    Or most important, the Holy One is Christ himself, at least according to Peter and Paul in the earliest Christian messages. It is fascinating and telling that the very first evangelistic proclamation of the Gospel relied so heavily on Psalm 16:9-11. According to Peter in Acts 2:24-32, the idea of Jesus resurrection was not some novelty dreamed up by fanatical followers of a dead Rabbi. It was the fulfillment of a prophecy given by Israel’s greatest king and unexpected prophet. And according to Paul in Romans 8:11, I Corinthians 6:14, II Corinthians 4:14, and many other passages in his epistles, Christ’s resurrection is the guarantee of ours.

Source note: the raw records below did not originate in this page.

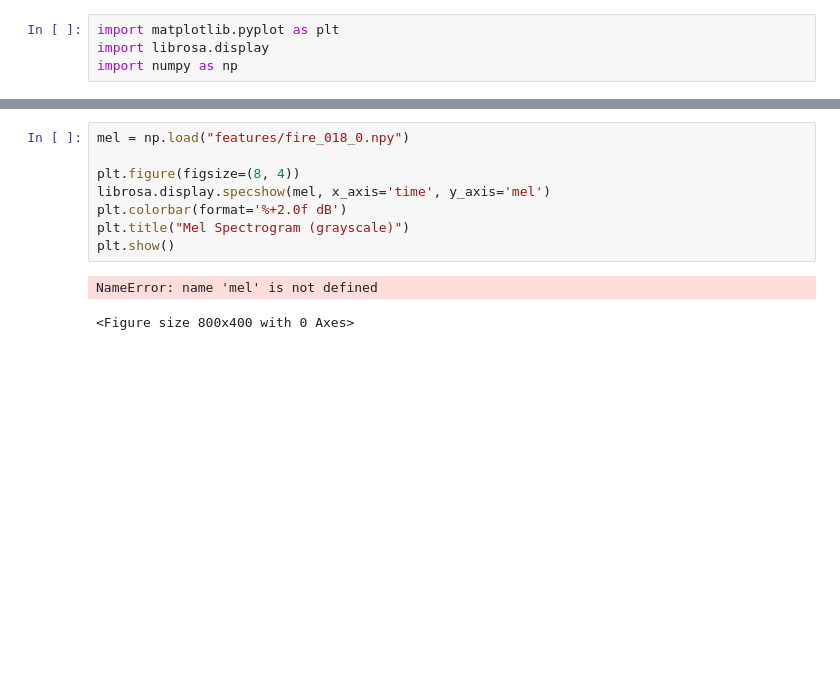
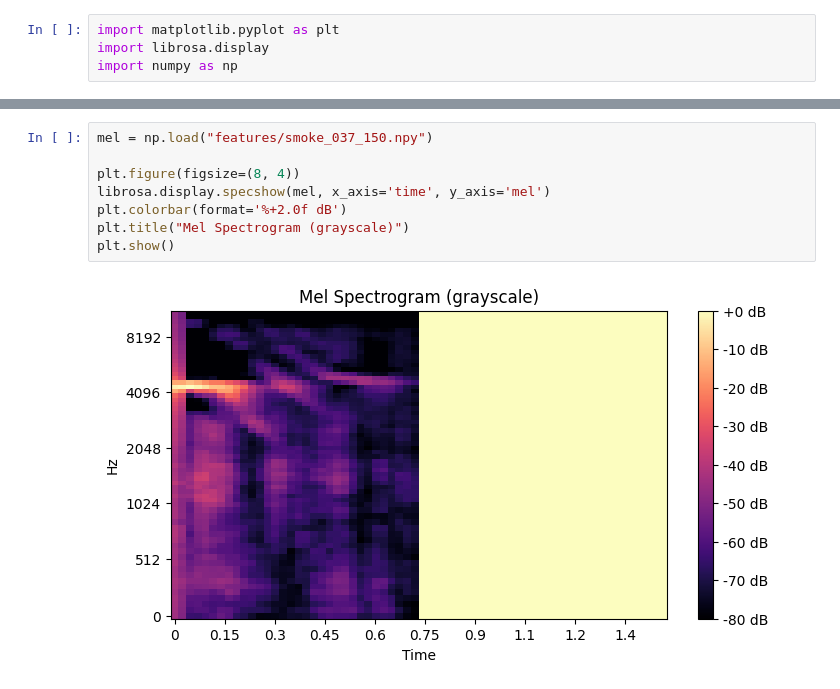
Before and after one commit to NoVaxiion/AlarmCast, a Jupyter notebook: ML/Mel-Example.ipynb, the cells around one changed output, grey strips where cells are left out. Saved outputs shown, nothing was run; the diff lists cells and outputs as text; blank space fills up the shorter version.

```diff
--- a/ML/Mel-Example.ipynb
+++ b/ML/Mel-Example.ipynb
@@ -5,14 +15,13 @@ import numpy as np
 # %%
-mel = np.load("features/fire_018_0.npy")
+mel = np.load("features/smoke_037_150.npy")
 
 plt.figure(figsize=(8, 4))
 librosa.display.specshow(mel, x_axis='time', y_axis='mel')
 plt.colorbar(format='%+2.0f dB')
 plt.title("Mel Spectrogram (grayscale)")
 plt.show()
 # %% [output]
-NameError: name 'mel' is not defined
-<Figure size 800x400 with 0 Axes>
+[figure, added]
 # %%
 mel = np.load("features/fire_018_0.npy")
 
```
Also changed, not shown: parts of 2 cells of this notebook, 3 other files.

    A sermon on this text should be permeated with the joy of verse 11. Because of the eternal security we have through Christ, a believer’s life should be a joyful affair. In the Good News of Christ’s resurrection, God has, indeed, “made known to me the path of life.” Even though we journey through a vast and howling wilderness filled dead bones, God is our portion and our possession, who leads us day by day. Even death cannot destroy our joy, because “you will fill me with joy in your presence, with eternal pleasure at your right hand.” Note that the promise of eternal pleasure does not focus on the physical pleasure of having 70 virgins, but on the spiritual pleasure of being in God’s presence. And being God’s treasured possession does not lead to jihad, but to joy. The security that comes from belonging to Jesus Christ leads to a joyful affirmation of life even in a world filled with death and sorrow.

    Illustration Idea

    After 9/11, America has poured untold trillions of dollars and man hours and technological expertise into creating what we call “Homeland Security.” We all support the general idea of trying to make our nation secure from terrorist threats. But we also know very well that no amount of human effort can produce genuine security. Talking about all that human effort will provide us with a ready-made opening for the Gospel of Jesus Christ. “What is your only comfort in life and in death? That I belong, body and soul, in life and in death, to my faithful Savior, Jesus Christ….” (First question and answer of the Heidelberg Catechism)

  • Lectionary Epistle +

    Galatians 5:1, 13-25

    Author: Scott Hoezee